Front-end code edit data:
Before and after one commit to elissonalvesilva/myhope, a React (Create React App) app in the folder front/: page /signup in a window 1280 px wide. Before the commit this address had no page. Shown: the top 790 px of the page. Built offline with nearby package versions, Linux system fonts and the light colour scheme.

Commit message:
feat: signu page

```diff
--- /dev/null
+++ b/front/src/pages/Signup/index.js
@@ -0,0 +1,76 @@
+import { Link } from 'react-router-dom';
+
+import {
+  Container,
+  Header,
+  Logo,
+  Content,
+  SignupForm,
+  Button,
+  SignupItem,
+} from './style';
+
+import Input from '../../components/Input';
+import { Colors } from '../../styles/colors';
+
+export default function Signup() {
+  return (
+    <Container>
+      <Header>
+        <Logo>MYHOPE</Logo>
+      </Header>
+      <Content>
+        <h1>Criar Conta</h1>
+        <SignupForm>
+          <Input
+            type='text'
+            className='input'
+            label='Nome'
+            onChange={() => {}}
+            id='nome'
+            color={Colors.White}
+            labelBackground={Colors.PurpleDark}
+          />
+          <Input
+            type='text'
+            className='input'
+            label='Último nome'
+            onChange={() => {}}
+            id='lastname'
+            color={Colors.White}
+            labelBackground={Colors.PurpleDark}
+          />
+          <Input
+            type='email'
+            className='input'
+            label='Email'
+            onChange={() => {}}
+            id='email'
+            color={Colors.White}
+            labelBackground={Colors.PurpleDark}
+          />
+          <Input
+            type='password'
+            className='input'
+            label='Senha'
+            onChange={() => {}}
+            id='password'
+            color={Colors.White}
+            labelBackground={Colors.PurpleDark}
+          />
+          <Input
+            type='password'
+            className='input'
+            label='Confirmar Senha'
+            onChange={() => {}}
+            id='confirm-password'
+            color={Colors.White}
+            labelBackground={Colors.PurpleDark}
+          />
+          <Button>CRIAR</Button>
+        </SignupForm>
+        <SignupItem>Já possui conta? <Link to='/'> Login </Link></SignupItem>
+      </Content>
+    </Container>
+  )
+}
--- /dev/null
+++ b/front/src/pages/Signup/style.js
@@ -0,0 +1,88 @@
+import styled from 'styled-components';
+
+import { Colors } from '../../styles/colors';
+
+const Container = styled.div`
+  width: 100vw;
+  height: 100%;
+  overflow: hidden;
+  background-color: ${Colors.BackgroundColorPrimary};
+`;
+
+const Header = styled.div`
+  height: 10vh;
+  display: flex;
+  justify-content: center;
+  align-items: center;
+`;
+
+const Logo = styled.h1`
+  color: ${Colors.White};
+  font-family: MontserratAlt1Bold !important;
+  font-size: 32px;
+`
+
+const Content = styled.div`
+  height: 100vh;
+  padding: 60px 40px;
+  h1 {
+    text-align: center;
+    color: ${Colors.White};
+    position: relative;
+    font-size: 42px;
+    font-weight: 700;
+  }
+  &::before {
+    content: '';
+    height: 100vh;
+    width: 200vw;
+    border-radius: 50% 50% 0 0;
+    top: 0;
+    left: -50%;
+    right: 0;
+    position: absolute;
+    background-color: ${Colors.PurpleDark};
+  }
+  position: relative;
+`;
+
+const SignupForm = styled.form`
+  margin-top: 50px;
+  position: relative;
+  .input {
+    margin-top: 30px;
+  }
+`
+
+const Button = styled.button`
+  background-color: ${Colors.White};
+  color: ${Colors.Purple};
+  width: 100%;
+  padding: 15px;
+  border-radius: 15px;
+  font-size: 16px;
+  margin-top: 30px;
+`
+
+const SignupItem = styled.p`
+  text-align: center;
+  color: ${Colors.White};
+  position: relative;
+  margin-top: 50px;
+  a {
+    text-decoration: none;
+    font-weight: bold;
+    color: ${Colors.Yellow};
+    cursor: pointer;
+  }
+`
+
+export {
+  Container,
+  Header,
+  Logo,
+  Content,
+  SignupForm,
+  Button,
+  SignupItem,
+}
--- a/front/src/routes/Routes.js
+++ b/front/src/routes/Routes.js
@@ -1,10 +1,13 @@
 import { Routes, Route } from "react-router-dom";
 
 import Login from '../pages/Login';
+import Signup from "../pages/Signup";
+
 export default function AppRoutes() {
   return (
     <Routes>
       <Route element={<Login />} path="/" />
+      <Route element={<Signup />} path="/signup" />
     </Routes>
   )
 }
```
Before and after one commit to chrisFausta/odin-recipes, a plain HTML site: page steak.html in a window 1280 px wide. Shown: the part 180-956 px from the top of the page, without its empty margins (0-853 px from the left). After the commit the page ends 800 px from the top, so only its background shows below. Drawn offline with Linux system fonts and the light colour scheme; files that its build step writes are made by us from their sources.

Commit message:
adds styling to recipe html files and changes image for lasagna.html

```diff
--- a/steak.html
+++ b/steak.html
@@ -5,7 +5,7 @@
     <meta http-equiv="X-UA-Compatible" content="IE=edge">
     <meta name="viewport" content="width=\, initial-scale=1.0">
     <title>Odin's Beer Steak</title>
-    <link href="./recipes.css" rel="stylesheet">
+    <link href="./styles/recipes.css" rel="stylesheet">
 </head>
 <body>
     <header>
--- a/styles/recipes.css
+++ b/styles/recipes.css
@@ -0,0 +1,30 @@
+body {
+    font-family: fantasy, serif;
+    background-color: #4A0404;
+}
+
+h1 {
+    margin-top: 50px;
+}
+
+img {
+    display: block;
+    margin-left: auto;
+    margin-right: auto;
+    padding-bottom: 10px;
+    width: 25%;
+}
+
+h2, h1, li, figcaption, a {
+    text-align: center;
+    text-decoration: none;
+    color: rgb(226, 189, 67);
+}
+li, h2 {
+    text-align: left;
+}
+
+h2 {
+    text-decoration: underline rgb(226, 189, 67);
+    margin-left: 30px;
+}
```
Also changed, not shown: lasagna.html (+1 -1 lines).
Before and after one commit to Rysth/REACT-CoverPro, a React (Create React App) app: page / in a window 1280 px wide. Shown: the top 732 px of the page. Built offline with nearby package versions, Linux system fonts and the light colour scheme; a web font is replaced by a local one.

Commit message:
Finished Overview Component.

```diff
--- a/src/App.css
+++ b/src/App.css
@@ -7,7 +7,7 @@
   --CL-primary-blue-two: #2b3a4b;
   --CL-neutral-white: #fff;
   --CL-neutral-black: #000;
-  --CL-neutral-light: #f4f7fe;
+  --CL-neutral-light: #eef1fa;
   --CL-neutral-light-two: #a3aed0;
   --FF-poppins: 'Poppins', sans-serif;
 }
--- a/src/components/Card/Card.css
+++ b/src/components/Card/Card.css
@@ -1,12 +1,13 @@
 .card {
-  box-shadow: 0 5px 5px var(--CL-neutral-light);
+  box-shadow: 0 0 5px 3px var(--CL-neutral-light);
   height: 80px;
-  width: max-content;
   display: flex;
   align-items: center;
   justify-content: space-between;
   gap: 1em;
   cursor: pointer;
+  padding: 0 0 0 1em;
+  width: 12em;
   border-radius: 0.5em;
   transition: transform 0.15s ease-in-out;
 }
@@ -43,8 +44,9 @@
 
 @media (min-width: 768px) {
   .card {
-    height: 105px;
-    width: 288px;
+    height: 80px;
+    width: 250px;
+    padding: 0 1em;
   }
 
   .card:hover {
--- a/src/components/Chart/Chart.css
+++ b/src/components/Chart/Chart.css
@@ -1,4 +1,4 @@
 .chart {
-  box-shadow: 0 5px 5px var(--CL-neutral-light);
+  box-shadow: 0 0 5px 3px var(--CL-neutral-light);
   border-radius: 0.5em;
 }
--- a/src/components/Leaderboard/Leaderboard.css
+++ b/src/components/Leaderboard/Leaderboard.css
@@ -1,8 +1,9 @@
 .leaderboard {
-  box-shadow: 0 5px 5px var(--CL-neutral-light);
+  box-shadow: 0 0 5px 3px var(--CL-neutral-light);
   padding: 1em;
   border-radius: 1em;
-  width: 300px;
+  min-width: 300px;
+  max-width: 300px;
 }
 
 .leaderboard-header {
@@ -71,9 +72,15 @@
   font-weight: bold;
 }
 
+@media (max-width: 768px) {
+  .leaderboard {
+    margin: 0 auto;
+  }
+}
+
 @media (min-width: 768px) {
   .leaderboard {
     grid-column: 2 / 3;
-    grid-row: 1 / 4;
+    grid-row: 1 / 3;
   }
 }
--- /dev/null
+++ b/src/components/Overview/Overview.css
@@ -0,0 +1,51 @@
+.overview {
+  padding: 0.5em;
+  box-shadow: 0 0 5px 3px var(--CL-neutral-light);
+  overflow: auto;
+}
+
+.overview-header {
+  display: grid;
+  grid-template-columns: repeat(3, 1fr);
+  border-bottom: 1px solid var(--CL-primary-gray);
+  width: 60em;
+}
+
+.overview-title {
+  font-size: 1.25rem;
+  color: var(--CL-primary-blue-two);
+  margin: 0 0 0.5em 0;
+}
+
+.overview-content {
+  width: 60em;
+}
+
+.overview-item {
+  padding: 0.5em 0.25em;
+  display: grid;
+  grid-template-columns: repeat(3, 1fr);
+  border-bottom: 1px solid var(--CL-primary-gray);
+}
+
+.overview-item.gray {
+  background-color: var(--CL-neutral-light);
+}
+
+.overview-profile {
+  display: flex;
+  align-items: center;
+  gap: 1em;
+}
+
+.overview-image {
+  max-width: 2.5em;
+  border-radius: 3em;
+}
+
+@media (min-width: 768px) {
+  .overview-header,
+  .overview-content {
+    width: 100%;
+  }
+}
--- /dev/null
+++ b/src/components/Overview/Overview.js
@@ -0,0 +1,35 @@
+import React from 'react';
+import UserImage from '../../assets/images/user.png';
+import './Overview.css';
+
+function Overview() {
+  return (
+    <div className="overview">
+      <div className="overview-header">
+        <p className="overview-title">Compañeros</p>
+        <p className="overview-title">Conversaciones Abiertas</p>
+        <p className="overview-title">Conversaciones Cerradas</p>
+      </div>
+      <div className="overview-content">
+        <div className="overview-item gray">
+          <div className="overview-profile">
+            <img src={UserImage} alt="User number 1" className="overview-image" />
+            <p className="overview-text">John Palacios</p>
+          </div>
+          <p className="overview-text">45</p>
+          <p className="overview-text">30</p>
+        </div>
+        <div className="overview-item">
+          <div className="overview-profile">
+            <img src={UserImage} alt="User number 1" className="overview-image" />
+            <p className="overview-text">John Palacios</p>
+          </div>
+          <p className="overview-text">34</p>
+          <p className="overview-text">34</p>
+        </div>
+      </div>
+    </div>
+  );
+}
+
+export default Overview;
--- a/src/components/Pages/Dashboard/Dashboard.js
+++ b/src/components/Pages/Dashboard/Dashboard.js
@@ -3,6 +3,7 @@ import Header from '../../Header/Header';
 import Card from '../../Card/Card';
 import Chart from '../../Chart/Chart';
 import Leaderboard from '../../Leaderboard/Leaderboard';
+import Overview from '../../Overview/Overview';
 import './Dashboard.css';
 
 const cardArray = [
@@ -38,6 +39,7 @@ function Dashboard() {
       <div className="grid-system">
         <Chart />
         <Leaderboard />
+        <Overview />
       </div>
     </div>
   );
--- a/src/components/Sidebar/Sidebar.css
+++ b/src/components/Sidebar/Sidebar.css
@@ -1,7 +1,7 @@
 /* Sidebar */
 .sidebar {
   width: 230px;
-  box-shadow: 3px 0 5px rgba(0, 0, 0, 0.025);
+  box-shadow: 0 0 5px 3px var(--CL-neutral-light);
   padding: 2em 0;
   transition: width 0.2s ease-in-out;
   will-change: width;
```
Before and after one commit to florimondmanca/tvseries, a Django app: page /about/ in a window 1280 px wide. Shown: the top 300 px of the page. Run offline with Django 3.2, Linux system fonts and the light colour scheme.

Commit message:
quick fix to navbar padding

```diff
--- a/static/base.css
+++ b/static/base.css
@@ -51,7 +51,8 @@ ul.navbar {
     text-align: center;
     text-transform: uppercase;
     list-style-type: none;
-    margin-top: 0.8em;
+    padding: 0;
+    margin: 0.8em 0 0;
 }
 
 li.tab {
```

* The problem: Among the lines above, find each one containing the string "padding" and copy it.

* Output of the task:
+  padding: 60px 40px;
+  padding: 15px;
+    padding-bottom: 10px;
+  padding: 0 0 0 1em;
+    padding: 0 1em;
   padding: 1em;
+  padding: 0.5em;
+  padding: 0.5em 0.25em;
   padding: 2em 0;
quick fix to navbar padding
+    padding: 0;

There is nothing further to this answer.